EXERCISE
Below are some entries; state how many of their lines contain the word "array", with nothing else in the reply.

Detected change data:
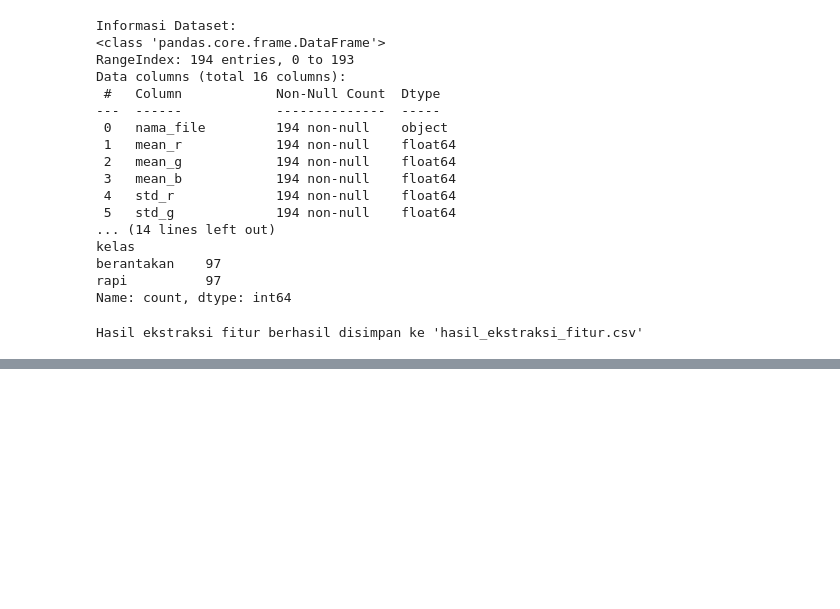
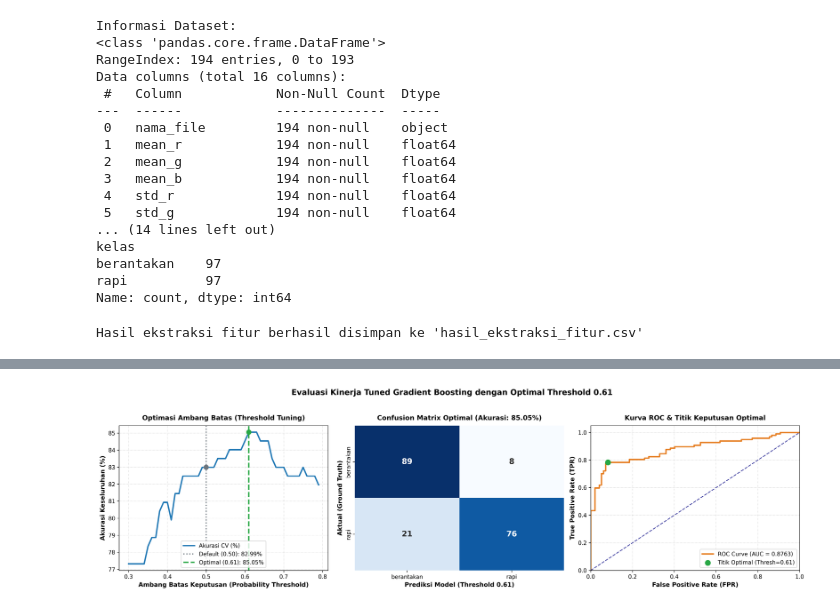
Before and after one commit to itsaalii/image-classification, a Jupyter notebook: main.ipynb, the cells around one changed output, grey strips where cells are left out. Cells and saved outputs as stored; diff of their text form; code cells hidden in the pictures; blank space fills up the shorter version.

Commit message:
model

```diff
--- a/main.ipynb
+++ b/main.ipynb
@@ -169,0 +539,56 @@ Hasil ekstraksi fitur berhasil disimpan ke 'hasil_ekstraksi_fitur.csv'
+# %%
+# =================================================================
+# 4. Visualisasi Evaluasi Mendalam Kinerja Model (Threshold 0.61)
+# =================================================================
+import matplotlib.pyplot as plt
+import seaborn as sns
+from sklearn.metrics import confusion_matrix, roc_curve, auc
+
+cm_optimal = confusion_matrix(y, y_pred_optimal)
+fpr, tpr, roc_thresholds = roc_curve(y, y_cv_proba)
+roc_auc = auc(fpr, tpr)
+
+# Titik optimal pada kurva ROC
+closest_idx = np.argmin(np.abs(roc_thresholds - optimal_threshold))
+opt_fpr, opt_tpr = fpr[closest_idx], tpr[closest_idx]
+
+# Visualisasi 3-panel
+fig, axes = plt.subplots(1, 3, figsize=(18, 5))
+
+# Subplot 1: Kurva Optimasi Threshold
+axes[0].plot(threshold_range, np.array(acc_scores)*100, color='#1f77b4', lw=2.5, label='Akurasi CV (%)')
+axes[0].axvline(0.50, color='#6c757d', linestyle=':', lw=2, label=f'Default (0.50): {acc_def*100:.2f}%')
+axes[0].axvline(optimal_threshold, color='#28a745', linestyle='--', lw=2.5, label=f'Optimal ({optimal_threshold:.2f}): {acc_opt*100:.2f}%')
+axes[0].scatter([0.50, optimal_threshold], [acc_def*100, acc_opt*100], color=['#6c757d', '#28a745'], s=70, zorder=5)
+axes[0].set_xlabel('Ambang Batas Keputusan (Probability Threshold)', fontsize=11, fontweight='bold')
+axes[0].set_ylabel('Akurasi Keseluruhan (%)', fontsize=11, fontweight='bold')
+axes[0].set_title('Optimasi Ambang Batas (Threshold Tuning)', fontsize=12, fontweight='bold', pad=10)
+axes[0].grid(True, linestyle=':', alpha=0.6)
+axes[0].legend(loc='lower center', frameon=True)
+
+# Subplot 2: Confusion Matrix Heatmap pada Threshold 0.61
+sns.heatmap(cm_optimal, annot=True, fmt='d', cmap='Blues', cbar=False, ax=axes[1],
+            xticklabels=['berantakan', 'rapi'], yticklabels=['berantakan', 'rapi'],
+            annot_kws={'size': 14, 'weight': 'bold'})
+axes[1].set_xlabel('Prediksi Model (Threshold 0.61)', fontsize=11, fontweight='bold')
+axes[1].set_ylabel('Aktual (Ground Truth)', fontsize=11, fontweight='bold')
+axes[1].set_title(f'Confusion Matrix Optimal (Akurasi: {acc_opt*100:.2f}%)', fontsize=12, fontweight='bold', pad=10)
+
+# Subplot 3: Kurva ROC & Titik Keputusan Optimal
+axes[2].plot(fpr, tpr, color='#e67e22', lw=2.5, label=f'ROC Curve (AUC = {roc_auc:.4f})')
+axes[2].plot([0, 1], [0, 1], color='navy', lw=1.5, linestyle='--', alpha=0.7)
+axes[2].scatter([opt_fpr], [opt_tpr], color='#28a745', s=90, zorder=5, label=f'Titik Optimal (Thresh={optimal_threshold:.2f})')
+axes[2].set_xlim([0.0, 1.0])
+axes[2].set_ylim([0.0, 1.05])
+axes[2].set_xlabel('False Positive Rate (FPR)', fontsize=11, fontweight='bold')
+axes[2].set_ylabel('True Positive Rate (TPR)', fontsize=11, fontweight='bold')
+axes[2].set_title('Kurva ROC & Titik Keputusan Optimal', fontsize=12, fontweight='bold', pad=10)
+axes[2].legend(loc='lower right', frameon=True)
+axes[2].grid(True, linestyle=':', alpha=0.6)
+
+plt.suptitle('Evaluasi Kinerja Tuned Gradient Boosting dengan Optimal Threshold 0.61', fontsize=14, fontweight='bold', y=1.03)
+plt.tight_layout()
+plt.savefig('evaluasi_model_terbaik.png', dpi=300, bbox_inches='tight')
+plt.show()
+# %% [output]
+[figure, added]
```
Also changed, not shown: parts of 13 cells of this notebook, 13 other files.
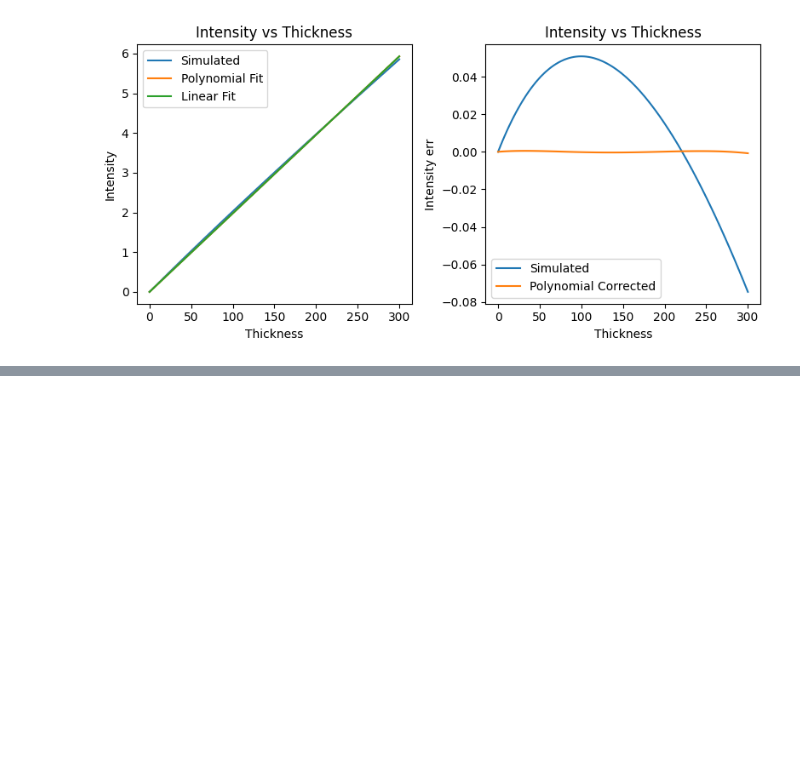
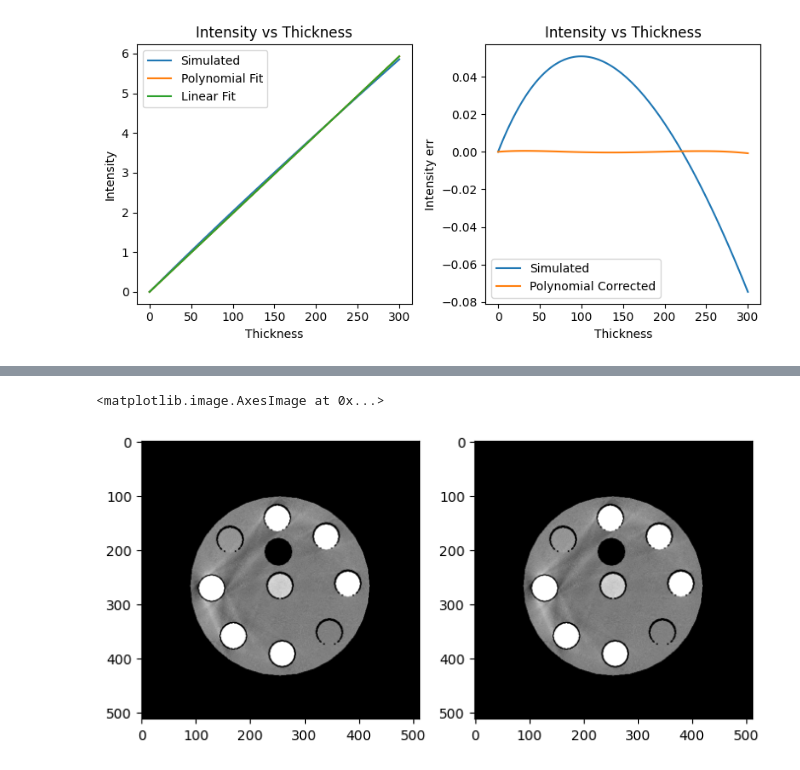
Before and after one commit to wudufan/pcct_md_diffusion, a Jupyter notebook: src/pcct_md_diffusion/md/post_correction_img/notebooks/mect_phantom_simul.ipynb, the cells around one changed output, grey strips where cells are left out. Cells and saved outputs as stored; diff of their text form; code cells hidden in the pictures; blank space fills up the shorter version.

Commit message:
solved the subproblem of fitting the spectrum given coefficient

```diff
--- a/src/pcct_md_diffusion/md/post_correction_img/notebooks/mect_phantom_simul.ipynb
+++ b/src/pcct_md_diffusion/md/post_correction_img/notebooks/mect_phantom_simul.ipynb
@@ -210,0 +230,32 @@ sitk.WriteImage(sitk_recon, os.path.join(calibration_dir, 'recon_fit.nii.gz'))
+# %%
+# solve for y = sum_i (c_i * p^i), where p = -log(sum_j (s_j * exp(-attenuation_j)))
+
+attenuation = np.sum(prjs_materials[..., None] * mus_materials[:, None, None, None, :], axis=0)
+attenuation = attenuation.reshape([-1, attenuation.shape[-1]]).astype(np.float32)
+
+# keep only the non-air rows
+inds = attenuation.max(axis=1) > 1e-4
+material_matrix = np.exp(-attenuation[inds])
+
+y = prjs_fit.reshape(-1)[inds]
+# %%
+poly_order = 3
+
+s = spectrum.copy()
+fp = -np.log(material_matrix @ s)
+
+# fit for the coefficients
+c = np.linalg.lstsq(np.array([fp**i for i in range(1, poly_order + 1)]).T, y, rcond=None)[0]
+# %%
+prjs_fit_solved = np.sum(c[:, None, None, None] * np.array([prjs_poly**i for i in range(1, order + 1)]), axis=0).astype(np.float32)
+prjs_fit_solved = additional_fbp_filter(prjs_fit_solved)
+recon_fit_solved = leapct.FBP(prjs_fit_solved)
+
+plt.figure(figsize=(8, 4))
+plt.subplot(1, 2, 1)
+plt.imshow(recon_fit[0], cmap='gray', vmin=water_att - 0.001, vmax=water_att + 0.001)
+plt.subplot(1, 2, 2)
+plt.imshow(recon_fit_solved[0], cmap='gray', vmin=water_att - 0.001, vmax=water_att + 0.001)
+# %% [output]
+<matplotlib.image.AxesImage at 0x...>
+[figure, added]
```
Also changed, not shown: parts of 15 cells of this notebook.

WRITTEN ANSWER
3